It is activity that focuses on the constitutional cases of tax immunity, followed by lecture on the content. It is intended that students build their theoretical and practical knowledge on the content of immunity. To this end, students are faced with two real cases that were the subject of judgment in the Superior Courts.
- GENERAL GOALS: treat the concept of tax immunity, seeking to understand how the constitutional assumptions are applied in practice, and what are its limits and objectives;
- SPECIFIC GOALS: lead students to take a certain role (tax authorities, taxpayer or judge) and play that role in a dynamics judgment, where they should research, articulate and present arguments to solve a case related to tax immunities;
- Students intends to develop:
- contextual understanding by relating their pre-understandings with some basic and comprehensive concepts of Tax Law;
- technical-dogmatic knowledge, knowing and applying in practice the general concepts of Tax Law at odds with specific cases;
- advisory capacity, identifying incidences and tax burden in real situations.
- NOTE: The class is preceded by another one in which students expose texts previously indicated to read and respond to guiding questions about the content matter;
- TEACHING METHOD: the method of role-playing/simulation, followed by lecture, in which students must play defined roles and interact as they would in a judgment. The final class serves as a systematization of these moments previous the reading, conducting exercises at home, students' exposure in the classroom and role-playing/simulation. It was described only the method of role-playing/simulation (Attachment1).
- INTRODUCTION TO THE DYNAMICS: the beginning of the class (5 first minutes), the students were divided into four groups (4-5) students - two groups accounted for the tax authorities, and two groups representing taxpayers;
- DEVELOPMENT OF THE DYNAMICS: the development of the dynamics can be seen in the constant slide in the attachment of this card and at the video available at YouTube: http://www.youtube.com/watchv=CR0QMDsCNEk?. The students had 55 minutes to research, articulate and prepare their arguments to the case. After that time, there were 30 minutes for discussion groups, voting of the judges and counting of votes (15 minutes for each set of Treasury, Taxpayer and Judge). While the Fisco 1 and taxpayer 1 groups presented their arguments on the case, the Fisco 2 and the Taxpayer 2 groups acted as judges, and vice versa. All students must necessarily manifest themselves during the debates. The same student could not manifest himself/herself two times in the same debate (if a student who had already manifested had an argumentative idea, he should convey his/her idea to the peer group). Each student had a time of 1 min to manifest. The professor controls the time of the demonstrations through the projection of "online timer" in the classroom screen. The sequence of investments goes as follows:

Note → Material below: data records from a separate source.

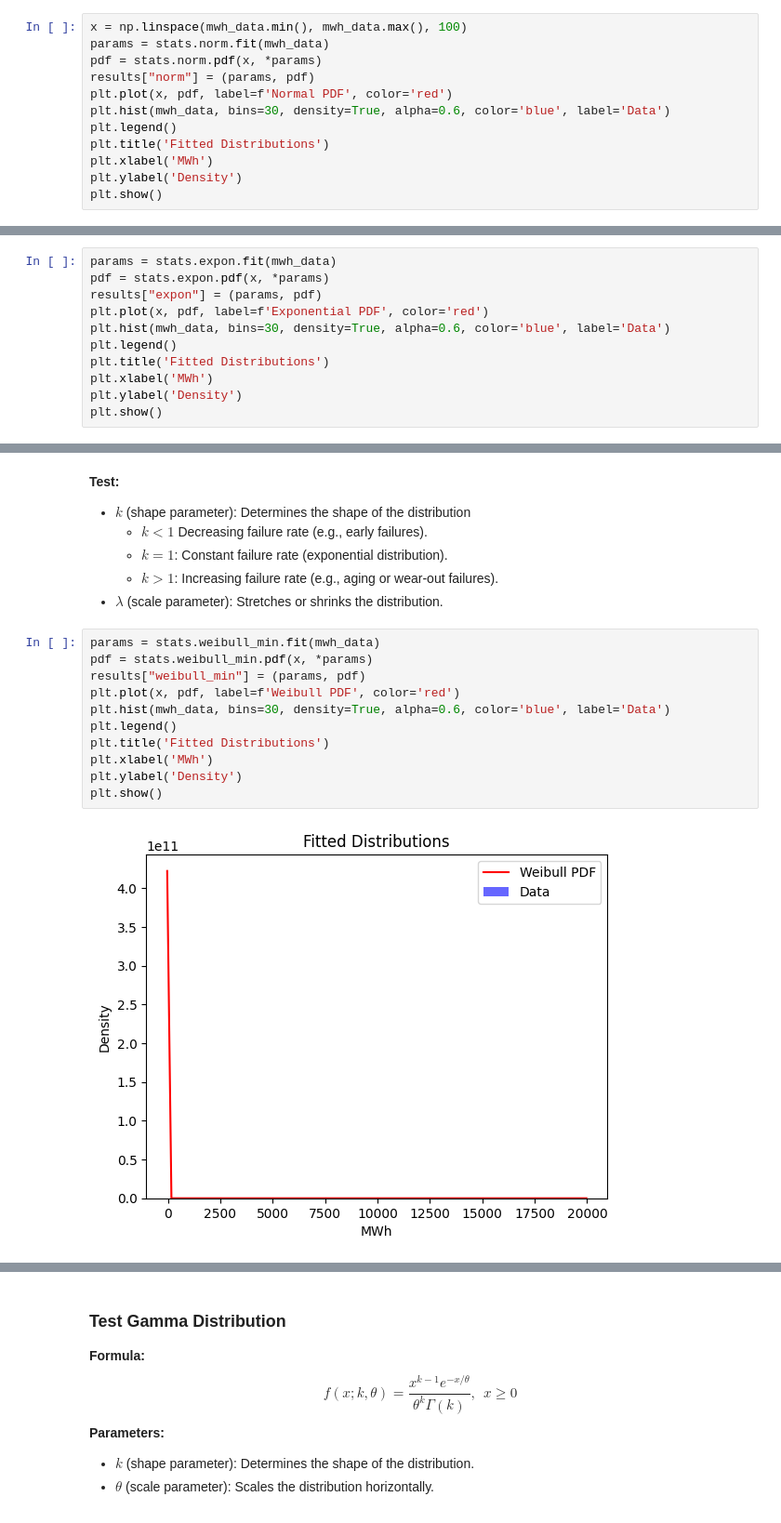
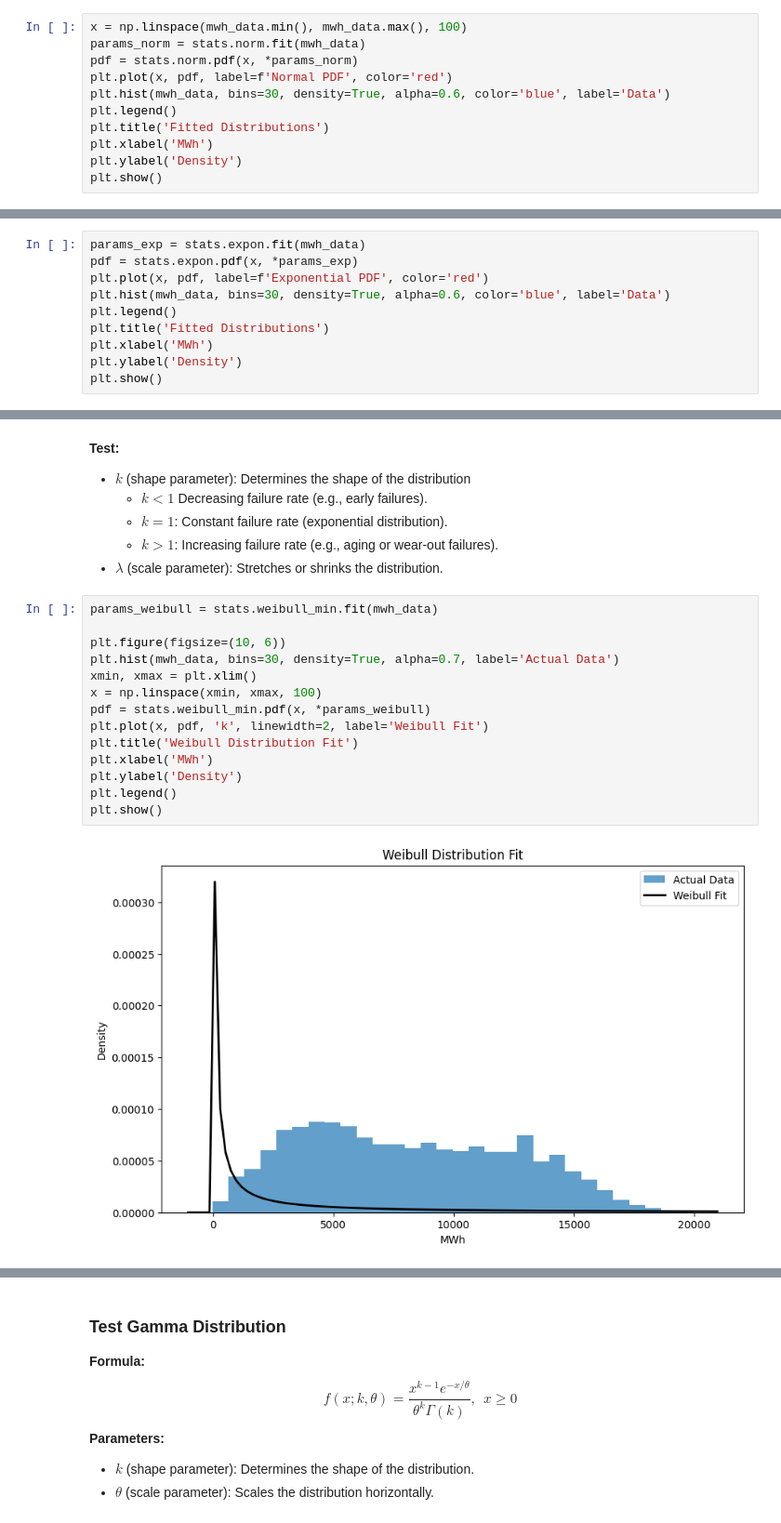
Before and after one commit to SenhadjiMSaid/Software-Engineering-for-Data-Science, a Jupyter notebook: SEDS_Lab8/SEDS_Lab8.ipynb, the cells around one changed output, grey strips where cells are left out. Shown at 93% size. Drawn from its saved outputs; the diff is of its cells as text.

```diff
--- a/SEDS_Lab8/SEDS_Lab8.ipynb
+++ b/SEDS_Lab8/SEDS_Lab8.ipynb
@@ -252,9 +252,8 @@ $$
 - $\sigma$ (standard deviation): Measures the spread or dispersion of the data.
 # %%
 x = np.linspace(mwh_data.min(), mwh_data.max(), 100)
-params = stats.norm.fit(mwh_data)
-pdf = stats.norm.pdf(x, *params)
-results["norm"] = (params, pdf)
+params_norm = stats.norm.fit(mwh_data)
+pdf = stats.norm.pdf(x, *params_norm)
 plt.plot(x, pdf, label=f'Normal PDF', color='red')
 plt.hist(mwh_data, bins=30, density=True, alpha=0.6, color='blue', label='Data')
 plt.legend()
@@ -271,9 +285,8 @@ $$ f(x;\lambda) = \lambda e^{-\lambda x}, \ \ x \ge  0 $$
 **Parameters:**
 - $\lambda$ (rate parameter): Inverse of the mean $(\lambda = 1 / \text{mean})$
 # %%
-params = stats.expon.fit(mwh_data)
-pdf = stats.expon.pdf(x, *params)
-results["expon"] = (params, pdf)
+params_exp = stats.expon.fit(mwh_data)
+pdf = stats.expon.pdf(x, *params_exp)
 plt.plot(x, pdf, label=f'Exponential PDF', color='red')
 plt.hist(mwh_data, bins=30, density=True, alpha=0.6, color='blue', label='Data')
 plt.legend()
@@ -294,15 +322,18 @@ $$ f(x;k,\lambda) = \frac{k}{\lambda}\Big(\frac{x}{\lambda}\Big)^{k-1}e^{-\big(\
   - $k>1$: Increasing failure rate (e.g., aging or wear-out failures).
 - $\lambda$ (scale parameter): Stretches or shrinks the distribution.
 # %%
-params = stats.weibull_min.fit(mwh_data)
-pdf = stats.weibull_min.pdf(x, *params)
-results["weibull_min"] = (params, pdf)
-plt.plot(x, pdf, label=f'Weibull PDF', color='red')
-plt.hist(mwh_data, bins=30, density=True, alpha=0.6, color='blue', label='Data')
-plt.legend()
-plt.title('Fitted Distributions')
+params_weibull = stats.weibull_min.fit(mwh_data)
+
+plt.figure(figsize=(10, 6))
+plt.hist(mwh_data, bins=30, density=True, alpha=0.7, label='Actual Data')
+xmin, xmax = plt.xlim()
+x = np.linspace(xmin, xmax, 100)
+pdf = stats.weibull_min.pdf(x, *params_weibull)
+plt.plot(x, pdf, 'k', linewidth=2, label='Weibull Fit')
+plt.title('Weibull Distribution Fit')
 plt.xlabel('MWh')
 plt.ylabel('Density')
+plt.legend()
 plt.show()
 # %% [output]
-[figure, old version]
+[figure, new version]
```
Also changed, not shown: parts of 14 cells of this notebook.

1st) TAXPAYERS Group 1 - two students participated, with a 1 min. demonstration each;
2nd) FISCO Group 1 - two students participated, with a 1 min. demonstration each;
3rd) CONTRIBUTORS Group 1 - Other two students participated, with a 1 min. demonstration each;
4th) FISCO Group 1 - Other two students participated, with a 1 min. demonstration each;
5th) Judgment and vote - TAXPAYERS 2 and FISCO 2 groups;
- END TO THE DYNAMICS: in the end of the class, the professor commented on the debates (last 10 minutes of class).
- ATTENTION IN THE CLASSROOM: a choice of judgment that supports the dynamics was quite subjective. Each case is more appropriate to highlight certain aspects of immunity, depending on much of what the professor wants to focus on, the level of students, interest, prior knowledge etc.
- FEEDBACK: The dynamics was commented in the end of the debates and classes;
- GRADE EVALUATION: it occurred at all times of the role-playing/simulation. The professor gave notice of participation during discussions between groups to formulate arguments, grade for the presentation of arguments by the students and grade the decision of the "judges", which should be delivered in writing and to unjustifiably. In addition to the individual grade, there was a grade for the group, as it is winning (maximum grade) or was defeated (no score).
Copyright from the cover page image (cropped):
Image: "Coins," by Author Unknown, available in the public domain on the website Pexels